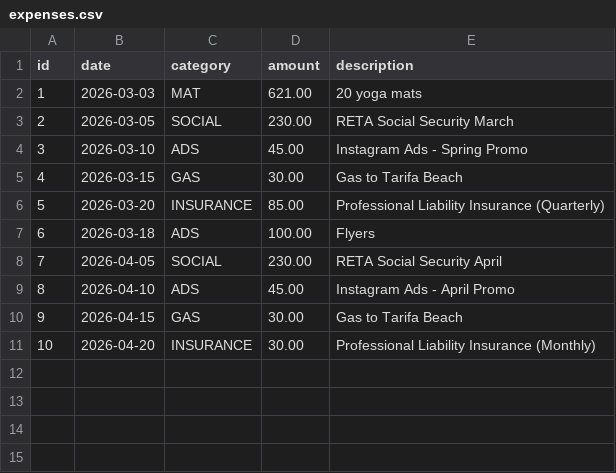
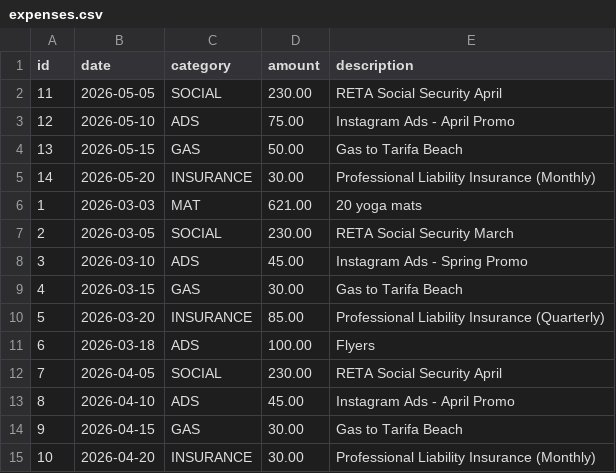
Before and after one commit to UlrikeDetective/code, a CSV file: SQL/PostGre/yoga/data/expenses.csv, drawn as a sheet.

```diff
--- a/SQL/PostGre/yoga/data/expenses.csv
+++ b/SQL/PostGre/yoga/data/expenses.csv
@@ -1,2 +1,6 @@
 "id","date","category","amount","description"
+11,"2026-05-05","SOCIAL",230.00,"RETA Social Security April"
+12,"2026-05-10","ADS",75.00,"Instagram Ads - April Promo"
+13,"2026-05-15","GAS",50.00,"Gas to Tarifa Beach"
+14,"2026-05-20","INSURANCE",30.00,"Professional Liability Insurance (Monthly)"
 1,"2026-03-03","MAT",621.00,"20 yoga mats"
```
Also changed, not shown: SQL/PostGre/yoga/data/lessons.csv, SQL/PostGre/yoga/data/lessons_attendence.csv, 3 other files.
::::::::
**Directions:**
Each line of the entries that contains "PostGre" counts once; state the total as a bare number.

**Task solution:**
4